were the counterpart of the British
braziers, made by punching holes In
any sort of bucket to be found. Around
these, the men oft duty gntheie't to
keep warm and fry their bacon and
make their tea. Tirno ped rapidly as
one moved from group to irroun to chat,
everyone keeping his head below tht
parapet to avoid German bullets.
"We are standing on dead Germans."
said one soldier. "We turned their
trenches in to make graves good
trenches t'.iey were, too."
When a fusillade broke out in a di.- i
taut part of our lines at the aiun nf
some movement, the Germans in front
of us burst Into yells of derision. like
the outcries from baseball fans when
a misthrow to first 11 In a run. Liter
In the night there same Germans saw
the same phantom In the darknea and
began firing feverishly, when it he
came our turn to laugh.
Knrmlea Ksehange lladinaae.
At a point where the trenches
only 60 yards apart, an Kug I isli-Fpea k -lug
German asked when Kitchener's
army was coining. "I want this war
over," he declared loudly, "so 1 can u
'Don't get don h-luartc'd. my deal.'
Tommy Atkins called back, "jou le al
ready started, and you'll know when
the new army comes, beeaut o you will
be going faster than you want to."
At this point one could distinctly
hear the Germans talking, the com
mands f their officers and the driving
of stakes as they strengthened then
works. German rifles, helmets. cpn
and diaries were plentiful I" til"
lUidy I'ound in Itlvr at A-lorin.
ASTORIA, Or, .March 28 (.Special.
The body of John Raula wa fcunl
tonlgftt In the river In tho west end of
the city. He la supposed lo have fallen
overboard accidentally. He was a na
tive of Finland, 40 ycara old. and a
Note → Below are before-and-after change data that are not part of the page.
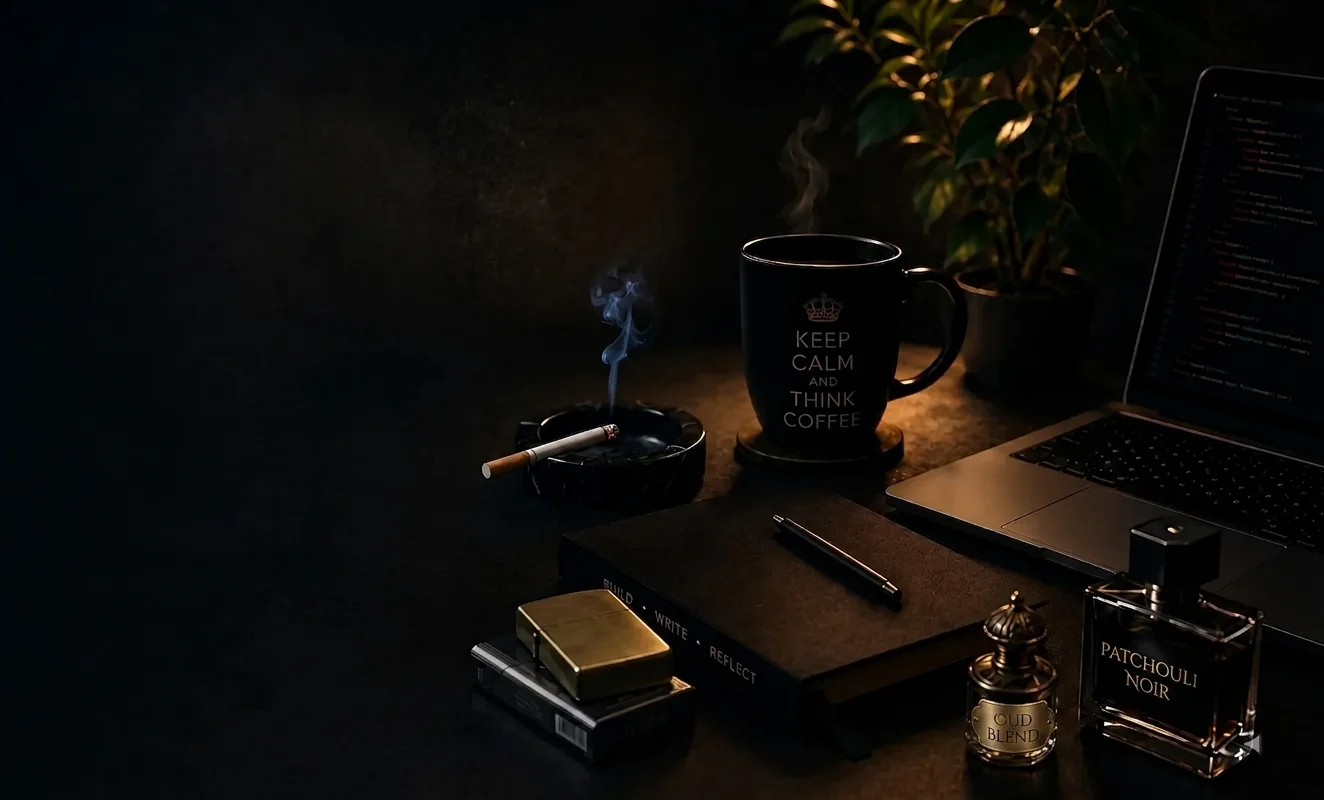
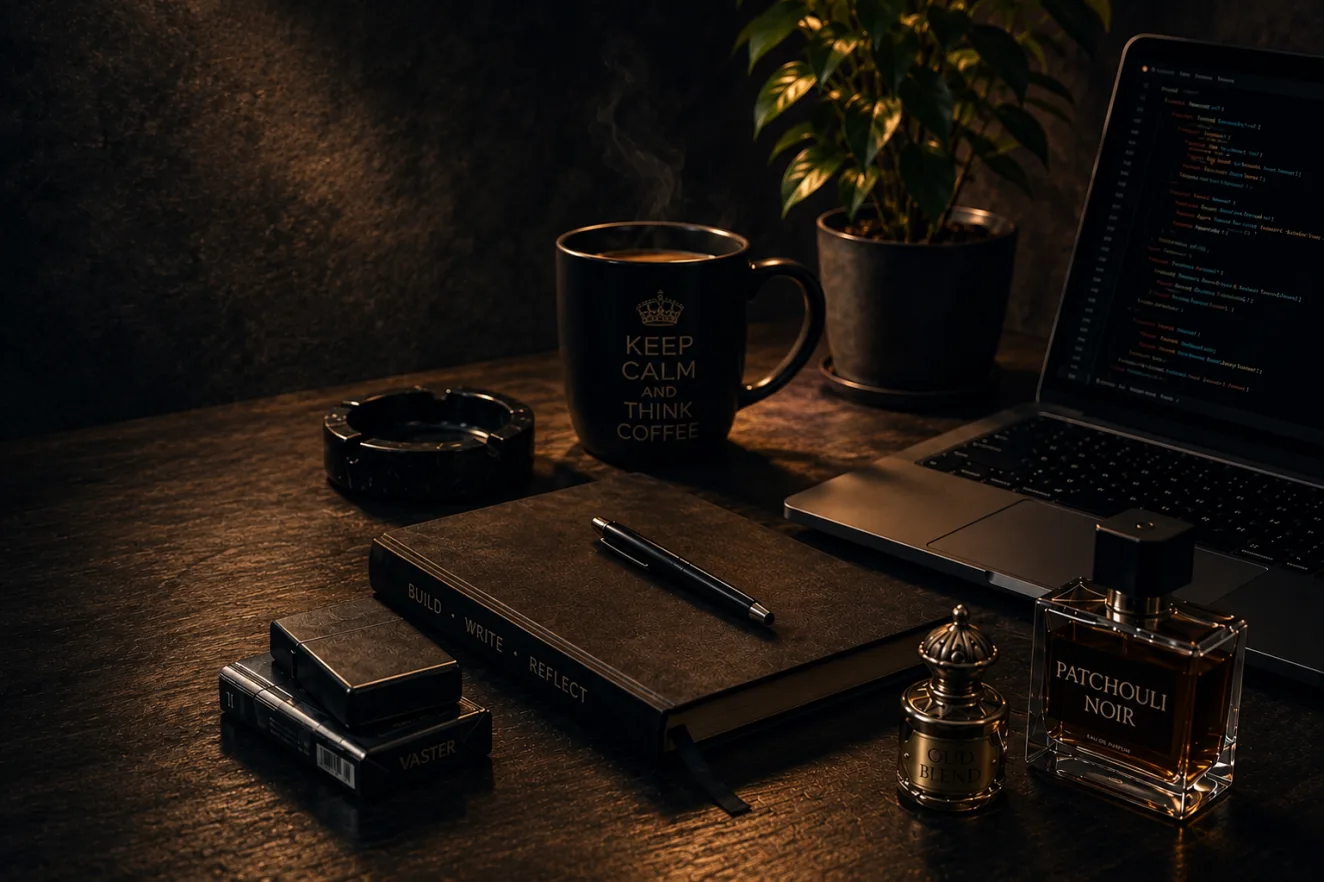
Hero: swap to branded "KEEP CALM" desk scene; lighten veil
New desk photo with the "KEEP CALM AND THINK COFFEE" mug, perfume
bottles and laptop, no cigarette. Lighten both dark + light veils
since the empty dark left third no longer needs heavy coverage to
seat the headline.

diff --git a/assets/css/main.css b/assets/css/main.css
@@ -56,12 +56,15 @@
   --eyebrow: var(--accent);
   --shadow: 0 1px 0 rgba(255, 255, 255, 0.03), 0 18px 50px -22px rgba(0, 0, 0, 0.85);
   --glow: 0 0 0 1px rgba(94, 230, 208, 0.18), 0 0 34px -10px rgba(94, 230, 208, 0.45);
-  /* The photo's left is near-black, so a black veil shows no gradient. Layer a
-     faint pale-mint tint over the directional darkening — same left→right fade
-     and stop positions as the light veil, so it covers the same area. */
+  /* The photo's left third is genuinely dark, empty desk — no clutter to hide
+     (this hero shot has no cigarette/ashtray) — so the veil is light: just
+     enough left→right darkening to seat the headline and continue the sidebar
+     into the photo, fading out by ~80% to let the mug, plant, laptop and
+     bottles read at full strength. A faint pale-mint tint warms the near-black
+     left so the black veil still shows a gradient. */
   --hero-veil:
-    linear-gradient(90deg, rgba(205, 246, 240, 0.12) 0%, rgba(205, 246, 240, 0.06) 16%, rgba(205, 246, 240, 0) 46%),
-    linear-gradient(90deg, rgba(16, 18, 22, 0.78) 0%, rgba(16, 18, 22, 0.46) 16%, rgba(16, 18, 22, 0.2) 46%, rgba(16, 18, 22, 0) 100%);
+    linear-gradient(90deg, rgba(205, 246, 240, 0.08) 0%, rgba(205, 246, 240, 0.04) 20%, rgba(205, 246, 240, 0) 48%),
+    linear-gradient(90deg, rgba(16, 18, 22, 0.68) 0%, rgba(16, 18, 22, 0.44) 22%, rgba(16, 18, 22, 0.2) 45%, rgba(16, 18, 22, 0.05) 65%, rgba(16, 18, 22, 0) 80%);
   --img-filter: none; /* photos render in full colour */
   /* About portrait: slightly richer + a touch cooler so the studio photo
      sits into the cool slate without going flat. */
@@ -123,7 +126,10 @@
   /* Left edge starts at the sidebar cream (--bg-2 #ece9e1, near-opaque) so the
      sidebar→hero seam disappears like dark mode, then warms to sand within the
      first slice so most of the hero still reads warm, and opens to the photo. */
-  --hero-veil: linear-gradient(90deg, rgba(228, 222, 209, 0.6) 0%, rgba(226, 214, 194, 0.34) 16%, rgba(222, 209, 188, 0.2) 46%, rgba(222, 209, 188, 0.1) 62%, rgba(222, 209, 188, 0) 82%);
+  /* Light, fading out by ~80%: the hero shot's left is empty desk with no
+     clutter to soften, so the veil only needs to seat the headline and hide
+     the sidebar→hero seam before opening to the photo. */
+  --hero-veil: linear-gradient(90deg, rgba(228, 222, 209, 0.58) 0%, rgba(226, 214, 194, 0.32) 18%, rgba(222, 209, 188, 0.16) 42%, rgba(222, 209, 188, 0.05) 62%, rgba(222, 209, 188, 0) 80%);
   --img-filter: none; /* photos render in full colour */
   /* About portrait: lift the near-black studio background toward a softer warm
      charcoal so it isn't a harsh black box on the cream. Low contrast raises

diff --git a/template-parts/section-hero.php b/template-parts/section-hero.php
@@ -13,7 +13,7 @@ if ( ! defined( 'ABSPATH' ) ) {
 	<div class="hero__bg">
 		<img
 			src="<?php echo esc_url( add_query_arg( 'v', the_alpha_asset_ver( 'assets/img/hero.webp' ), THE_ALPHA_URI . '/assets/img/hero.webp' ) ); ?>"
-			alt="" width="1324" height="800" fetchpriority="high" decoding="async">
+			alt="" width="1324" height="882" fetchpriority="high" decoding="async">
 	</div>
 
 	<div class="hero__inner">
fisherman. He came here from Aber
deen Tuesday and Dad been inlasinf
sine that time, 4
t -4 1.M COLIMUU KltUit.
iCocudcd on Fage 2.)